After a year of flattish growth, outlook for Indian IT sector seems to be sanguine as higher spending in key geographies such as United States indicates better time for the industry. Though the industry lobby group, Nasscom has given conservative estimates for FY19, indications of better earnings are already visible.
Apart from higher IT spends in major exporting markets like US and Europe, domestic IT firms are also seeing rising revenue from digital services. Their focus on digital space is part of the global trend which is now slowly moving away from development and maintenance services.
However, there are some worrisome trends as well. Immigration curbs, falling revenue from development and maintenance services, margin pressure, rising wage cost in Indian operations will impact IT firms.

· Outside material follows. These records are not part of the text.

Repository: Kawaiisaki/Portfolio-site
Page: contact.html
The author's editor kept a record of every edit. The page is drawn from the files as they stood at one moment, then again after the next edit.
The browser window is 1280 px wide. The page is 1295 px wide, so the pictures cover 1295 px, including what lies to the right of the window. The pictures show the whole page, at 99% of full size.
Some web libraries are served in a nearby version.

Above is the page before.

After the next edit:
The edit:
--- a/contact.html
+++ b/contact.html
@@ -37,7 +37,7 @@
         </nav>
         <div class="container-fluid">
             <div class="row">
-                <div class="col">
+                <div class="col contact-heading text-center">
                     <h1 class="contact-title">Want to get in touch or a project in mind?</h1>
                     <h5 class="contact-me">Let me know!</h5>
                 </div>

Last quarter results of India’s largest IT exporter TCS is reflective of this trend. Consolidated revenue from operations of TCS in March quarter grew by 3.8 per cent sequentially to Rs 32,075 crore. Similarly, revenue in dollar terms increased 3.9 per cent, which was the highest in last 14 quarters. The company also witnessed higher digital revenue with this vertical contributing 23.8 per cent of total revenue pie in March quarter. Its margin improved by 20 basis points to 25.4 per cent in Q4, up 20 basis points sequentially. Deal wins also remained healthy for the domestic IT firm. “Strong demand in digital across all industry verticals and large transformational deal wins has made this one of our best fourth quarters in recent years. The strong exit allows us to start the new fiscal on a confident note. This is our highest incremental dollar growth in our history,” TCS CEO and managing director Rajesh Gopinathan had said. No wonder, this IT bellwether became the first software services firm to clock a market capitalisation of $100 billion after reporting a strong set of Q4 numbers. This has put TCS in the league of those global giants such as Accenture, United Technologies, GlaxoSmithKline, Lockheed Martin, and Nike among others.

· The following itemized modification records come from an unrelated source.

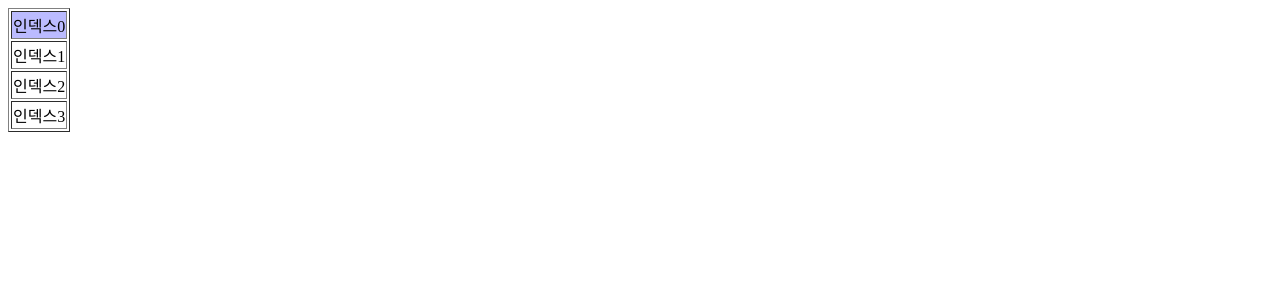
Repository: reddrinkbro/JSPStudy
Page: jQuery/WebContent/4필터선택자/20.html
These files come from the project's save history. The page is drawn as it stood at one moment and after the next save; the edit follows.
The browser window is 1280 px wide. The pictures show the whole page.

Above is the page before, as saved 2020-04-21 08:15:24.

After the next save:
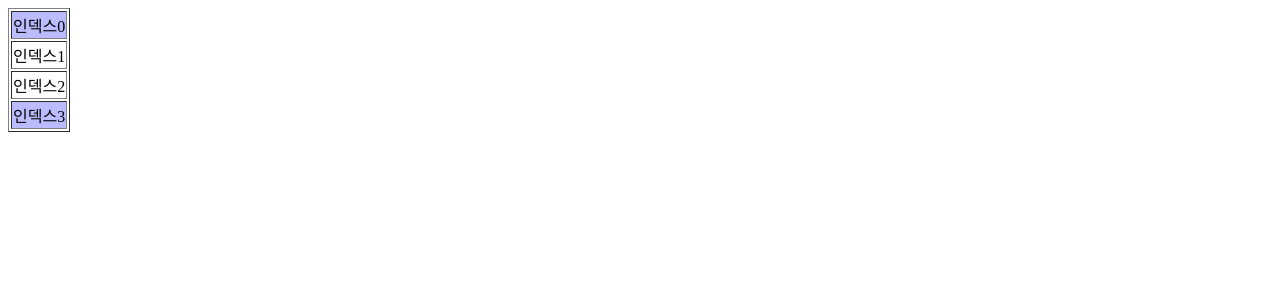
Saved 38 s later.
--- a/jQuery/WebContent/4필터선택자/20.html
+++ b/jQuery/WebContent/4필터선택자/20.html
@@ -14,6 +14,7 @@
 	$(function() {
 		//모든 <tr>태그를 선택해서 가져와 그중에서 첫번째 <tr>태그를 최종 ㅅ너택
 		$("tr:first").css("background-color","#bbf");
+		$("tr:last").css("background-color","#bbf");
 	});
 	</script>
 </head>

After the save that followed:
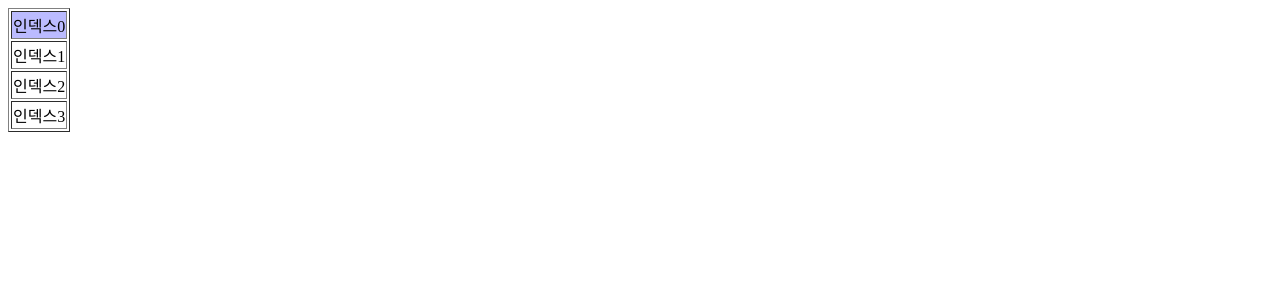
Saved 55 s later.
--- a/jQuery/WebContent/4필터선택자/20.html
+++ b/jQuery/WebContent/4필터선택자/20.html
@@ -14,7 +14,7 @@
 	$(function() {
 		//모든 <tr>태그를 선택해서 가져와 그중에서 첫번째 <tr>태그를 최종 ㅅ너택
 		$("tr:first").css("background-color","#bbf");
-		$("tr:last").css("background-color","#bbf");
+		$("tr:last").css("font-style","bold");
 	});
 	</script>
 </head>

Meanwhile, with Salil Parekh at the helm, the country’s second largest IT services provider Infosys is also charting a steady path of progress. In Q4, the company has indicated that it has moved beyond recent management disruption and has presented a roadmap for next three years. While Infosys reported incremental revenue growth of $731 million in the fourth quarter ending March, it has guided for 6-8% constant currency revenue growth for FY19. Revenue in dollar terms is likely to see a jump of 7-9% in the current financial year. Though its margin guidance is a little disappointing, still most brokerage firms have a ‘buy’ rating on Infosys. In a report, Kotak Institutional Equities has said, “Infosys’ revenue growth guidance of 6-8 per cent signals acceleration in growth. Strategic priorities have caused Infosys to cut margin guidance band which is disappointing but necessary to build muscles in digital business.”
Apart from TCS and Infosys, the third biggest IT firm Wipro has also indicated that growth outlook has improved and the company would see better results going ahead. “Growth will be stronger during the second quarter of the current fiscal following traction in digital projects,” CEO of Wipro, Abidali Neemuchwala had said post announcement of its Q4 results.

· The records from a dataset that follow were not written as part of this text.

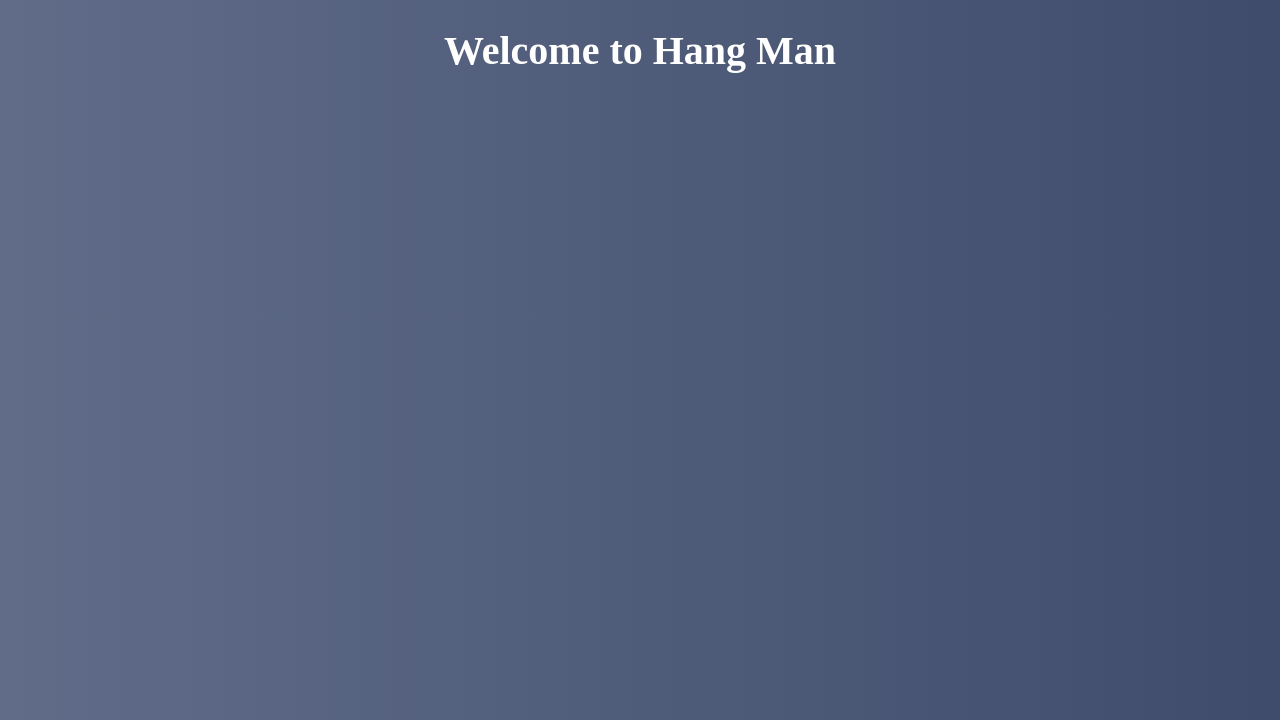
Repository: Darkingfired/Game
Page: hangman.html
The author's editor kept a copy of each file at every save. The page is drawn from the files as they stood at one save, then again after a run of saves.
The browser window is 1280 px wide. The pictures show the whole page.
Pictures or frames that could not be fetched are drawn as grey boxes.

Above is the page before, as saved 2022-11-12 20:32:46.

After the next 2 saves:
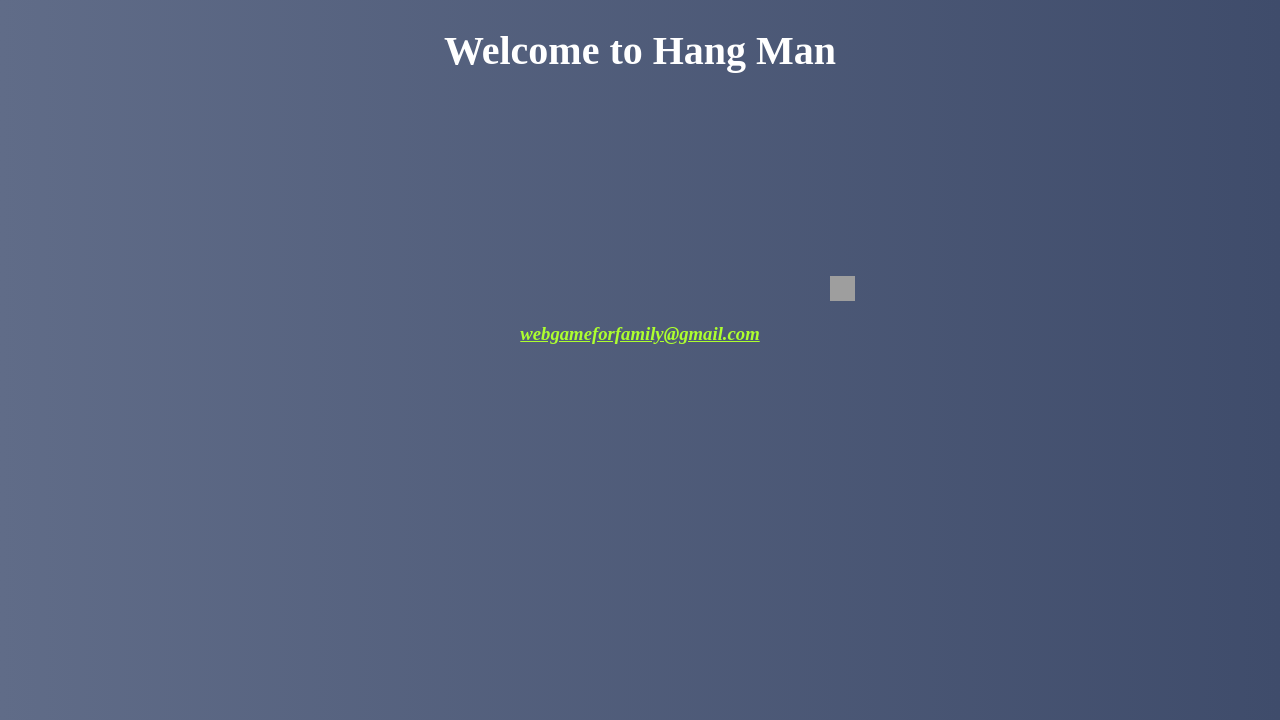
The 2 saves are shown as one change because they came seconds apart.
The last was saved 5 s later.
--- a/hangman.html
+++ b/hangman.html
@@ -16,7 +16,7 @@
     <div>
         <h1>Welcome to Hang Man</h1>
         <!-- <canvas id="myCanvas"></canvas> -->
-        <canvas id="my-canvas" width="400px" height="200px"><>
+        <canvas id="my-canvas" width="400px" height="200px"></canvas>
         <img id="myImage" src="./hangman copy.jpg" height="25px", width="25px"/>
 
          <!-- <script>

Despite tangible signs of improving business climate, there are some areas which can emerge as a major challenge to prospects of IT companies. Factors like falling revenue from development and maintenance services with rise of digital has been flagged up as a major threat to earnings of IT firms. With rapid growth of automation, artificial intelligence, big data and analytics, machine learning and Internet of Things (IoT), the demand for traditional maintenance services are slowly declining. In such a scenario, future growth of domestic IT sector will hinge on rapid shifting in skills to serve the clients in digital space. Currently, contribution of digital revenue stands at around 20-25 per cent range for domestic biggies, while it is around half of the total revenue for global tech firms like Accenture and IBM.
Immigration curbs imposed by American government through restricting H-1B visa issuance is another major challenge for domestic IT firms. With increased local hiring at the client site, margin pressure is evident. Apart from these factors, rising wage cost in Indian operations is also impacting the cost arbitrage which Indian companies used to enjoy for a long time.
The $167 billion domestic IT industry is going through a transition. As revenue from digital services rises, it will be imperative for Indian IT firms to ramp up their service delivery capabilities in this space to sustain future growth. Also, how domestic IT firms negotiate the tricky path of US regulations with regard to outsourcing will largely determine their performance.